Francis Gannon: Chuck, it was an up-and-down third quarter. Rates bottomed somewhere around September 7th timeframe, and right around that timeframe we began to see that shift back to the value again. What are your thoughts on that and where do you think we are in that normalization process?
Chuck Royce: I do think rates are the single most important indicator of style at the moment. And, for me, this normalization process is a very critical process that influences value, therefore, influences active managers. I think it’s very significant. And I think it puts us back in the place that we started with in early '16, where we had a beginning of a longer run for value. And I believe that is being reestablished as we speak.

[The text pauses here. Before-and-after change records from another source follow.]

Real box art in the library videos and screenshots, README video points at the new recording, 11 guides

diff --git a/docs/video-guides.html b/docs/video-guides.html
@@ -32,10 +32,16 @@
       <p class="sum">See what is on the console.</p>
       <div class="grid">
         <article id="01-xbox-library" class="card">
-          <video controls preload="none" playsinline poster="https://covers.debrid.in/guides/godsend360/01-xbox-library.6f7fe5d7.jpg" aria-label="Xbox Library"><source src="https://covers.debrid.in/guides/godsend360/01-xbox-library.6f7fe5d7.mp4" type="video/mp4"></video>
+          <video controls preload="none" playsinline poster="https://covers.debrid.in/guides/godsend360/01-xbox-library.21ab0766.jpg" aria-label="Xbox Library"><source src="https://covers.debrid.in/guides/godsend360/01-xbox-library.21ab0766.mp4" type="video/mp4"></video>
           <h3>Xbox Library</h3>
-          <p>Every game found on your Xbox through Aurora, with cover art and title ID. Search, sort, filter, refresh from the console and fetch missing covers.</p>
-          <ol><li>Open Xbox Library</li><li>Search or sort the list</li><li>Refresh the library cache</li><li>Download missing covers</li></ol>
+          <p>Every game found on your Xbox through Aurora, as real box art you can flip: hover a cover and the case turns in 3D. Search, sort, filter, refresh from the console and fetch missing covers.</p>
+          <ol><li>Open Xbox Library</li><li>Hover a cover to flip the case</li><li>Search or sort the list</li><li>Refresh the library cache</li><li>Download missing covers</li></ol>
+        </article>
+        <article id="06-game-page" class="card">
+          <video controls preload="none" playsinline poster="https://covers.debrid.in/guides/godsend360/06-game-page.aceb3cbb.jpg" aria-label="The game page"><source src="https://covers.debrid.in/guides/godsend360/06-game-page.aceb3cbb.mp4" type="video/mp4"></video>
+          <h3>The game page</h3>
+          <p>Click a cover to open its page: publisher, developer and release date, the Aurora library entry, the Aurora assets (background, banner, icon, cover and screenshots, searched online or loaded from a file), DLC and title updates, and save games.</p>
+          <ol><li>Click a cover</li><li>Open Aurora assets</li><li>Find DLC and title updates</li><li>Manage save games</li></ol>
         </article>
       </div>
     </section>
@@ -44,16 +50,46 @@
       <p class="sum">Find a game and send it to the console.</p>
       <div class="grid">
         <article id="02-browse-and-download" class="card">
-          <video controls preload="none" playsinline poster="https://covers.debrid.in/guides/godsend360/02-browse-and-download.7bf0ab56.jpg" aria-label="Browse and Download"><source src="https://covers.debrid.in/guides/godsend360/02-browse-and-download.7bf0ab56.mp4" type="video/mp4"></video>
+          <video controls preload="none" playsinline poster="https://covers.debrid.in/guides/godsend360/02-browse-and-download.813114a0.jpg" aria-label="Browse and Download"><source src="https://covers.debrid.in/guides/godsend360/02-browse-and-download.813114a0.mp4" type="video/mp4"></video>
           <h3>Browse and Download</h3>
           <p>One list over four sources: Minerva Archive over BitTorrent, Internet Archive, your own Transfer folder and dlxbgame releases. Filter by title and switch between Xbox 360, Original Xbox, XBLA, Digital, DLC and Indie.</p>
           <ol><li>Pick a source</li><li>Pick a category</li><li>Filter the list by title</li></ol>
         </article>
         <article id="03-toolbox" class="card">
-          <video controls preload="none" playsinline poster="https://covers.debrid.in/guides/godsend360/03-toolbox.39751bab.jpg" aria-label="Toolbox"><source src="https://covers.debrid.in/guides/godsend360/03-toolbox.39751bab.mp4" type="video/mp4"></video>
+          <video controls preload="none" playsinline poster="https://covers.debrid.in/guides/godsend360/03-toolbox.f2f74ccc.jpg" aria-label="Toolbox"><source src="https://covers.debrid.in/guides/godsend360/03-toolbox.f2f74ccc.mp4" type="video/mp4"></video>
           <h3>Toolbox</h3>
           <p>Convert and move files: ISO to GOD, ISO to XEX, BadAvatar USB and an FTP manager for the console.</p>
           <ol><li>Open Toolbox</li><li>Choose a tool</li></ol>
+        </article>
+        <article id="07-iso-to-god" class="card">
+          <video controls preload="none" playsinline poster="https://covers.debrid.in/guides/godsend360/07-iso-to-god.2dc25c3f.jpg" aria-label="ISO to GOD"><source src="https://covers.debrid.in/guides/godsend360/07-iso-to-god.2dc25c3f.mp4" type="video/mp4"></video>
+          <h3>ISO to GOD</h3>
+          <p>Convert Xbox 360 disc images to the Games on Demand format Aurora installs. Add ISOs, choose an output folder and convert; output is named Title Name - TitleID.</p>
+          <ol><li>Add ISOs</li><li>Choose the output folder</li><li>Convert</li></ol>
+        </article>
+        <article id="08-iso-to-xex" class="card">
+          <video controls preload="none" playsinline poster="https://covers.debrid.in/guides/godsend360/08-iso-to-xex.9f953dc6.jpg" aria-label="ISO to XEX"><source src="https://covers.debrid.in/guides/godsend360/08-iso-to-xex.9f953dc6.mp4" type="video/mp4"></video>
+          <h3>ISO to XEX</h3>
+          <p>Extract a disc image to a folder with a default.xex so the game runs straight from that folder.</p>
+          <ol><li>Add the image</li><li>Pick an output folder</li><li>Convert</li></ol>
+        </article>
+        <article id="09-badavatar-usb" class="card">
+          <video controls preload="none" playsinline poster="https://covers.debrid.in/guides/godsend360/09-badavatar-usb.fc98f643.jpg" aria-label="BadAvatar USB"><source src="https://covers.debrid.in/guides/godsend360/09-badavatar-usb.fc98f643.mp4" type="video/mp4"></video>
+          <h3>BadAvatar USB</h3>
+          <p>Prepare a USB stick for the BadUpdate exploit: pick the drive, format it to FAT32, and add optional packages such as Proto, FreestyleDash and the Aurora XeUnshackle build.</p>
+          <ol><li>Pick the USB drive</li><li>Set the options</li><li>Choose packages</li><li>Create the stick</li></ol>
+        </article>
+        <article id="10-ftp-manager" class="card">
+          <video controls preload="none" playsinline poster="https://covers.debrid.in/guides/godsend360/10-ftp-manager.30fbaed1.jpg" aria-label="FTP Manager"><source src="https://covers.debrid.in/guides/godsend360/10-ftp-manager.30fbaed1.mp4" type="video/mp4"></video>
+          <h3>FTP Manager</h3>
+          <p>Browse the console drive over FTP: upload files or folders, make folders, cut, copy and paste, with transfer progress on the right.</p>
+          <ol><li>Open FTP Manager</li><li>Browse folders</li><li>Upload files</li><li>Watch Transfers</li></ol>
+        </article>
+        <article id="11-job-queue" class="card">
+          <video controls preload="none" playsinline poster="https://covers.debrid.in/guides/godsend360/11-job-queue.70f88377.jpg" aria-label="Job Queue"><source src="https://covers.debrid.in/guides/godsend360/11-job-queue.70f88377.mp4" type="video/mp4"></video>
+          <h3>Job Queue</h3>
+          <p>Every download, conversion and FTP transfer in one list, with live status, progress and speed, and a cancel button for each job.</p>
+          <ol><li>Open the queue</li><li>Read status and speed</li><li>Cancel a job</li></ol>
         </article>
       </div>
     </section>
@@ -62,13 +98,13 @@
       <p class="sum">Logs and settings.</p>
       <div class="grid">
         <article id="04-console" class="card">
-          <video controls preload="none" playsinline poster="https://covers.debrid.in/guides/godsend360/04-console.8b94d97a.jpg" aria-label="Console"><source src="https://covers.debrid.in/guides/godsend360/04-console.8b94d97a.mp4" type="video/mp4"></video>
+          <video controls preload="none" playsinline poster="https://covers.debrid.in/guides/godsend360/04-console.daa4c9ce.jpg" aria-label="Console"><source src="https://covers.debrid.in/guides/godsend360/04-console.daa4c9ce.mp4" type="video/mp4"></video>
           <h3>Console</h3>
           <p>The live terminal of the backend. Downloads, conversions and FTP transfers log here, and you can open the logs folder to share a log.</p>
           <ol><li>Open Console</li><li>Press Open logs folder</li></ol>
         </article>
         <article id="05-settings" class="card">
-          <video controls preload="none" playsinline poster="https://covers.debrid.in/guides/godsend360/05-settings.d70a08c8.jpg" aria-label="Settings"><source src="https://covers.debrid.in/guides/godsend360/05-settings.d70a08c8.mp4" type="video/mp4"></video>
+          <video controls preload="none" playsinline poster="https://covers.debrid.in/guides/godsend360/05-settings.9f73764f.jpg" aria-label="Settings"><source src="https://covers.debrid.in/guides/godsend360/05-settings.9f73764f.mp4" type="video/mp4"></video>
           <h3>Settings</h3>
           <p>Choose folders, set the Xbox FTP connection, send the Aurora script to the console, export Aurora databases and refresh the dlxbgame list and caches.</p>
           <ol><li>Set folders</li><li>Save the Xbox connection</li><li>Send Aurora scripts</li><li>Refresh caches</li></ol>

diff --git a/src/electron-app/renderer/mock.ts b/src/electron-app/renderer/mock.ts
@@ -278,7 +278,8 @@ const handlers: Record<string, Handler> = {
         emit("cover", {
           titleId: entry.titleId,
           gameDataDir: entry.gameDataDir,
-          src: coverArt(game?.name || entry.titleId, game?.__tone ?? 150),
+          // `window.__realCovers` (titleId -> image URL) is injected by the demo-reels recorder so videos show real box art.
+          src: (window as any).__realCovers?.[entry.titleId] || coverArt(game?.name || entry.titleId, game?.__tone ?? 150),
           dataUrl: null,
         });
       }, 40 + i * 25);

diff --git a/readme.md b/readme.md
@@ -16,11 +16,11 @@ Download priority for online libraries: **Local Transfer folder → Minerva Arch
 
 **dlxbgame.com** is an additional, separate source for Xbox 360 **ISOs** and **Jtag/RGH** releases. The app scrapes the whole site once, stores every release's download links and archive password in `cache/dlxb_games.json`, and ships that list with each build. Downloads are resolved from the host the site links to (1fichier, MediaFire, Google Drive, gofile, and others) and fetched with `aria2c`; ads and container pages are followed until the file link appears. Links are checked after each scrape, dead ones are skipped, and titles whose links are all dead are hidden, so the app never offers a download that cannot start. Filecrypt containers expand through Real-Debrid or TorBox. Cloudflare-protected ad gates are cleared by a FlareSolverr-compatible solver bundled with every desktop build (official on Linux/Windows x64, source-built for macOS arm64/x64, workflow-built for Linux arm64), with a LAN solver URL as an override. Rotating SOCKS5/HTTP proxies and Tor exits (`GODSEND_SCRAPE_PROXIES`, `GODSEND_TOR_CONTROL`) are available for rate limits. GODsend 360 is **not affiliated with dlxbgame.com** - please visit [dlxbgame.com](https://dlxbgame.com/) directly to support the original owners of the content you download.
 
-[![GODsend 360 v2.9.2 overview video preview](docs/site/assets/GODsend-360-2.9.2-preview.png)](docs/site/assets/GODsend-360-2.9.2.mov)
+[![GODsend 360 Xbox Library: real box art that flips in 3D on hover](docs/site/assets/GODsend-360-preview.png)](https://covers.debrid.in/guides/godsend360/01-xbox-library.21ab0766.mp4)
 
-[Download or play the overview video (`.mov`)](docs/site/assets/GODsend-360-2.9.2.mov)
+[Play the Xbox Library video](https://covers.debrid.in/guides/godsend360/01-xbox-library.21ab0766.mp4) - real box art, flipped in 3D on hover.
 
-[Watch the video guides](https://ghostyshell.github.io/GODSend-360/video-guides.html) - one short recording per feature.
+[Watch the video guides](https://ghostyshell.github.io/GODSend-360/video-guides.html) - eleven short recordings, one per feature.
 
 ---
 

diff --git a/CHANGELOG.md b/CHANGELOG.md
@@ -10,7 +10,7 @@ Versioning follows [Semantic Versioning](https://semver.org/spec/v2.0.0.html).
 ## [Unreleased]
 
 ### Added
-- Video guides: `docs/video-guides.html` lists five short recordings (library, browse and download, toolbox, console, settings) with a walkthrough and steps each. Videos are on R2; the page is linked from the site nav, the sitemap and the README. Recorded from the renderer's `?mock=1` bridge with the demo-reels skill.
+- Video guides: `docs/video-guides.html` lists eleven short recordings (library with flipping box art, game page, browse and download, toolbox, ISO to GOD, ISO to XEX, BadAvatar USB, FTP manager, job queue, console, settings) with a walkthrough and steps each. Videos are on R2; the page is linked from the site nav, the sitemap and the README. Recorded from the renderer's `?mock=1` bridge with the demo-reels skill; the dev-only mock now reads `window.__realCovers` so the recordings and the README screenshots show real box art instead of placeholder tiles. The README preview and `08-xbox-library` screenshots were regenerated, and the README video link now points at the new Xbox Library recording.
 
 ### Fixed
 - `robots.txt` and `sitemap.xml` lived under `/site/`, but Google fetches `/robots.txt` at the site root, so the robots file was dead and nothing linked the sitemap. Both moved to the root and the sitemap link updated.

Michael Mauboussin: Here’s what active managers can do
The debate over active versus passive management continues as trends show the ongoing shift from active into passive funds. Q2 2020 hedge fund letters, conferences and more At the Morningstar Investment Conference, Michael Mauboussin of Counterpoint Global argued that the rise of index funds has made it more difficult to be an active manager. Drawing Read More
FG: What do you think is driving that rotation in the market?
CR: I think the economy has continued to march along. The cyclical forces are very real. I think they have considerably more to go. It’s been an area we have a preference for, or certainly, we use.
To me it's a combination of investor preferences preferring, willing to look at these lower multiple value stocks. But I actually think the underlying economics are continuing to make progress. The other story going on is the rest of the world is improving. There's no question that Europe is continuing to advance. That's extraordinary development, very positive to global growth.
FG: People continue to be worried about a correction in the market, though, just given valuations. Do you think we are setting ourselves up for what could be a corrective phase in the market?
CR: Corrections will be part of the normal way markets function. We happen not to have had one this year. So, we certainly can have one. But the better way that we tend to look at it is measuring markets from major peaks to major peaks. And we had a major correction a couple of years ago, through February of '16. We've had a reasonable advance, but nowhere as near the kind of advance that we've had historically. So, I take comfort in sort of where we are in that cycle.
FG: There’s been a lot of noise, if you will, coming out of Washington, D.C., about perspective, or the possibility that we could get changes from a tax perspective, or infrastructure spending. How are you thinking about those things in your attempt to identify great businesses today?
CR: We're not overly trying to get all involved in whether tax reform will happen one way or another. It's very difficult to implement. It takes a variety of forms. So, honestly, this isn't a major macro issue for us.
What we are doing is trying to identify exceptional businesses that are always adapting to the circumstances, taking advantage of particulars that are going on in their industry, and have great long runways. We're not actually interested in being, you know, a profit around tax reform.
FG: One of the more interesting things, I think, being an active manager in the small-cap space, is many of the headwinds we have faced, are now becoming tailwinds. And you can see it in the performance of a variety of our portfolios. But we are benefitting now from the weaker dollar, which hurt us for a couple of years. You're seeing deregulation. You're seeing continued economic growth domestically, as well as a synchronized global economic recovery. How are you thinking about all those different factors in, in your stock selection today?
"There's no doubt that we're coming back to an era where active management is doing much, much better."
CR: There's no doubt that we're coming back to an era where active management is doing much, much better. The principal factors for me, probably is the 10-year bond, again, that is returning to normal. This has encouraged more value type of investing styles. Most active managers have a value tilt, one way or the other. So, I think all of these things are coming together exactly the way you've said.
The dollar has been weaker. That is helping our sort of quality value axis. There's no doubt that we're entering into a global recovery. That's helping our more cyclical companies. So, this is coming into a better era for what we historically do.
FG: Given that, where are you finding opportunities in the market today?
CR: We still look sort of off the grid to things that are underperforming or have had a recent decline in enterprise value. We're looking currently, and have positions in agriculture. We're looking in shipping. Those are two, I think, exciting areas to look. Banks are another area. We've historically been under invested. As we build confidence in higher rates, I believe banks can do a lot better.
FG: So, for a period of time, we've been calling for value to reassume leadership in the overall market. And for the majority of 2017, we've been wrong. That changed during the month of September when we saw a decisive shift in the market back to value. What are your thoughts on value versus growth in today's world?
CR: What happened this year was sort of not what we were expecting or hoping for. We were expecting the value reset, pivot to value, to continue in a more orderly basis. But at some level we know that these things are not straight line. They're not linear, that things are always sort of bouncing around as they tend towards a new direction. So I am very convinced that the long-term arithmetic for value is very strong. And I’m very convinced that value is about to regain its leadership.
Article by Chuck Royce, The Royce Funds